• Exercise directions: In the listing below, find each line holding "import" and copy it.

• Data records:
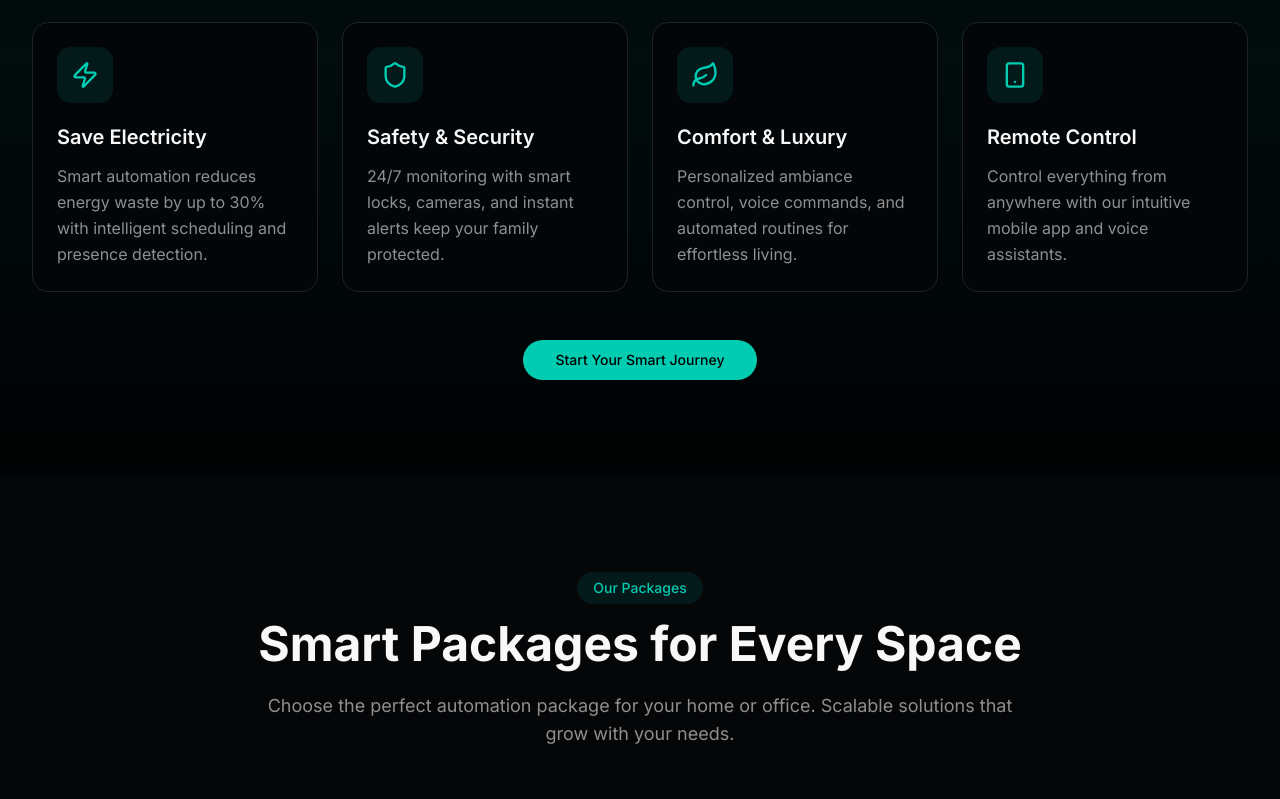
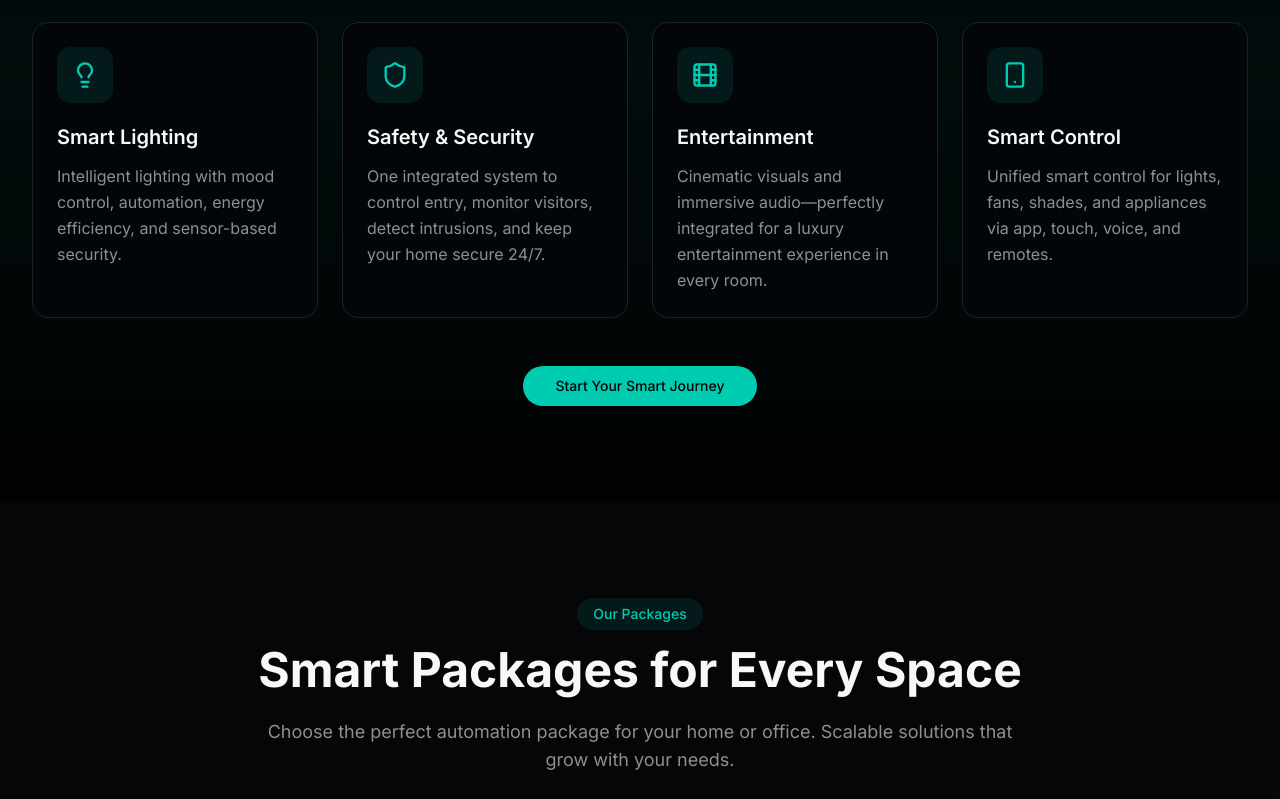
Before and after one commit to krishnaa-awasthi/zarket-smart-homes, a Next.js app: page / in a window 1280 px wide. Shown: the part 1260-2059 px from the top of the page. Built offline with nearby package versions, Linux system fonts and the light colour scheme.

Commit message:
new changes in the solutions part of home

```diff
--- a/components/home/benefits-section.tsx
+++ b/components/home/benefits-section.tsx
@@ -3,7 +3,7 @@
 import { useEffect, useRef } from "react"
 import { gsap } from "gsap"
 import { ScrollTrigger } from "gsap/ScrollTrigger"
-import { Zap, Shield, Leaf, Smartphone } from "lucide-react"
+import { Shield, Film, Smartphone, Lightbulb } from "lucide-react"
 import { Button } from "@/components/ui/button"
 import Link from "next/link"
 
@@ -11,25 +11,25 @@ gsap.registerPlugin(ScrollTrigger)
 
 const benefits = [
   {
-    icon: Zap,
-    title: "Save Electricity",
+    icon: Lightbulb,
+    title: "Smart Lighting",
     description:
-      "Smart automation reduces energy waste by up to 30% with intelligent scheduling and presence detection.",
+      "Intelligent lighting with mood control, automation, energy efficiency, and sensor-based security.",
   },
   {
     icon: Shield,
     title: "Safety & Security",
-    description: "24/7 monitoring with smart locks, cameras, and instant alerts keep your family protected.",
+    description: "One integrated system to control entry, monitor visitors, detect intrusions, and keep your home secure 24/7.",
   },
   {
-    icon: Leaf,
-    title: "Comfort & Luxury",
-    description: "Personalized ambiance control, voice commands, and automated routines for effortless living.",
+    icon: Film,
+    title: " Entertainment",
+    description: "Cinematic visuals and immersive audio—perfectly integrated for a luxury entertainment experience in every room.",
   },
   {
     icon: Smartphone,
-    title: "Remote Control",
-    description: "Control everything from anywhere with our intuitive mobile app and voice assistants.",
+    title: "Smart Control",
+    description: "Unified smart control for lights, fans, shades, and appliances via app, touch, voice, and remotes.",
   },
 ]
 
```
Also changed, not shown: public/intelligent-lighting.png (added).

• Solution to the exercise:
 import { useEffect, useRef } from "react"
 import { gsap } from "gsap"
 import { ScrollTrigger } from "gsap/ScrollTrigger"
-import { Zap, Shield, Leaf, Smartphone } from "lucide-react"
+import { Shield, Film, Smartphone, Lightbulb } from "lucide-react"
 import { Button } from "@/components/ui/button"
 import Link from "next/link"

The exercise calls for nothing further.